I feel like there is a story there …
Linked to Norm’s Thursday Doors.
Here she is in mid October. The blossoms turned to seed pods ages ago. I assume they continue to ripen/dry on the stalk. And there’s almost nothing left at the base.
The good folks at the City have offered to give seeds to anyone who wants some. But not fast government people! Agave Maria isn’t giving up yet.
I don’t think so, anyway.
The weatherman is calling for a “weather bomb” tonight and tomorrow: high winds and lots of rain. So, just in case, I popped by to see her today.
Some very creative person has been running a twitter page in her name; it’s hilarious to follow. ( @AgaveHali if you are interested.)
Yesterday’s tweet suggests the poor plant is beginning to worry about the low temps:
You can see, too, that she’s changed her handle in keeping with the season.
While visiting today, wandered the Gardens appreciating the gorgeous autumn colours.
It will likely look very different after the wind gives the leaves a push.
Hope you enjoyed the visit.
Recently, we found ourselves in Boston, on a layover; a few delicious hours to reunite with one of my favourite cities.
Not surprisingly, we gravitated toward Beacon Hill, where the low November sun added to the ambience – even though this shot was taken at 11:00 in the morning.
The pre-Thanksgiving (American) door decorations were bang on point. Natural, understated and elegant.
There were big doors… (love the reflections)9
… small doors …
… and the door of a famous author!
Did I mention it was chilly? As in, and downright cold? These little birdies had the right idea … soaking up the tiniest bit of heat from the sunny door step.
We took our cue from them, and popped into a warm and bustling corner coffee shop.
If you find yourself in this neighbourhood, drop in. The rest of the menu looked just as amazing as the pastries and coffee.
Linked to Norm’s Thursday Doors.
This lovely lady rested beside me for a moment or two.
Dragonflies carry with them a weight of myth and folklore.
In Feng Shui, dragonflies mean change, new beginnings and bring all kinds of nice things.
Some people think a visit from a dragonfly is a visit from someone from heaven.
Another take suggests that they represent self-awareness and living in the moment. This might come from the fact that dragonflies spend most of their lives as nymphs, living as adults for only usually a few months.
All of this adds to the beautiful mystic of the dragonfly. These elegant and versatile fliers are equally at home in the air, on land and on the water. And they eat mosquitoes!! Or, so I’m told. A positive characteristic in any visitor.
One thing I know for sure, when this particular dragonfly alighted beside me, the world stood still for a few breaths as I marvelled in this small gift.
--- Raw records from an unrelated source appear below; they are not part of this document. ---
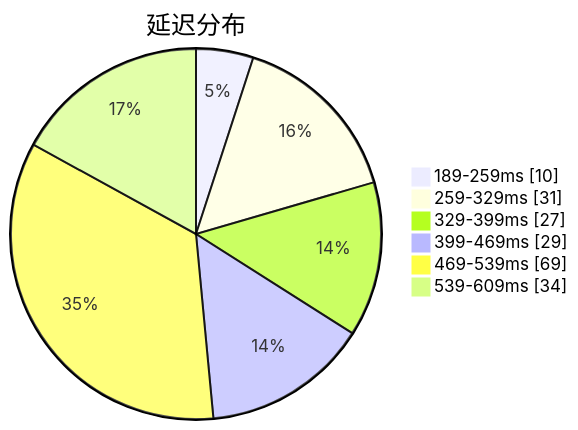
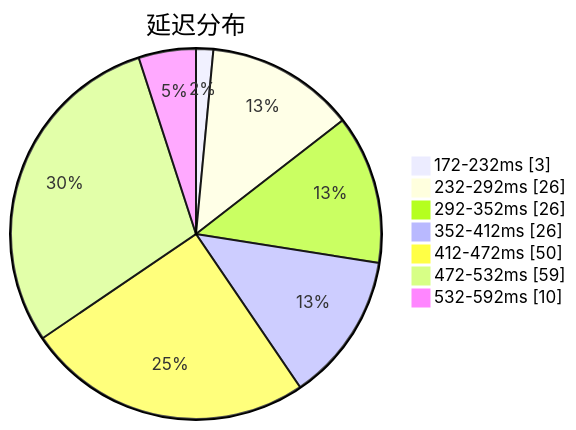
One commit to qjlxg/airport changed the first of 3 diagrams in subs/statistics/tested_within.md. Above: the diagram before and after it, drawn with Mermaid. The commit also changed other lines of this file and 2 other files, not shown here.

````diff
--- a/subs/statistics/tested_within.md
+++ b/subs/statistics/tested_within.md
@@ -2,10 +2,11 @@
 ```mermaid
 pie showData
 title 延迟分布
-"189-259ms" : 10
-"259-329ms" : 31
-"329-399ms" : 27
-"399-469ms" : 29
-"469-539ms" : 69
-"539-609ms" : 34
+"172-232ms" : 3
+"232-292ms" : 26
+"292-352ms" : 26
+"352-412ms" : 26
+"412-472ms" : 50
+"472-532ms" : 59
+"532-592ms" : 10
 ```
````
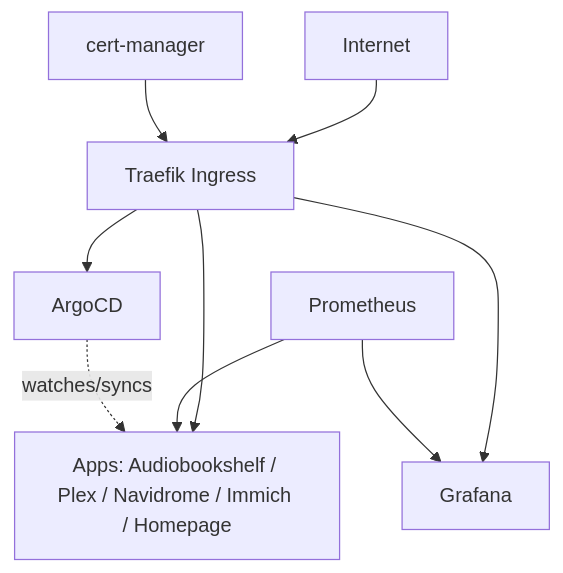
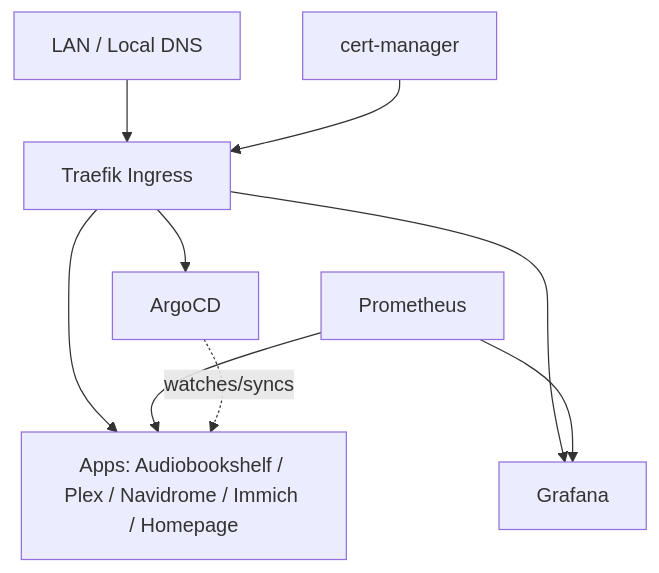
One commit to Duck8Bill/lab changed the diagram in README.md. Above: the diagram before and after it, drawn with Mermaid.

Commit message:
Main Readme image update

````diff
--- a/README.md
+++ b/README.md
@@ -16,11 +16,11 @@
 ```mermaid
 graph TD
-    Internet --> Traefik[Traefik Ingress]
+    LAN[LAN / Local DNS] --> Traefik[Traefik Ingress]
+    CertManager[cert-manager] --> Traefik
+    Traefik --> ArgoCD
+    Traefik --> Grafana
     Traefik --> Apps[Apps: Audiobookshelf / Plex / Navidrome / Immich / Homepage]
-    Traefik --> Grafana
-    Traefik --> ArgoCD
-    CertManager[cert-manager] --> Traefik
     Prometheus --> Grafana
     Prometheus --> Apps
     ArgoCD -.watches/syncs.-> Apps
 ```
````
WPC – temporary
This late summer squash blossom is attracting lots of attention from the honey bees. They seem to be queuing up. And, if you could see further in, you’d find three more bees in the throats of the flower. Amazing!!
WPC – pedestrian
“Spring passes and one remembers one’s innocence.
Summer passes and one remembers one’s exuberance.
Autumn passes and one remembers one’s reverence.
Winter passes and one remembers one’s perserverence” – Yoko Ono
WPC – Seasons
With all the heart breaking news reports and difficult conversations taking place at this moment, it kinda feels like a good time for a walk in the woods. About a month ago, we were in Ottawa, with a day all to ourselves. We opted to leave the city behind and explore Gatineau Park. Come along, and I’ll show you a little of what we saw ………
This conservation park covers 361 square peaceful kilometres of land, but is just 15 minutes from downtown Ottawa. It is popular with locals and visitors alike, apparently attracting 2.7 million visits a year. But on this day we were lucky…. It was a chilly, damp Monday and the place was relatively quiet, but as you can see, still very beautiful.
After a couple of hours of exploring, we made our way to the Mackenzie King Estate, a country property of the former prime minister, bequeathed to all of Canada. It’s now part of the Park.
It seemed like the right thing to do, so we finished off with a warming visit to the Tea Room.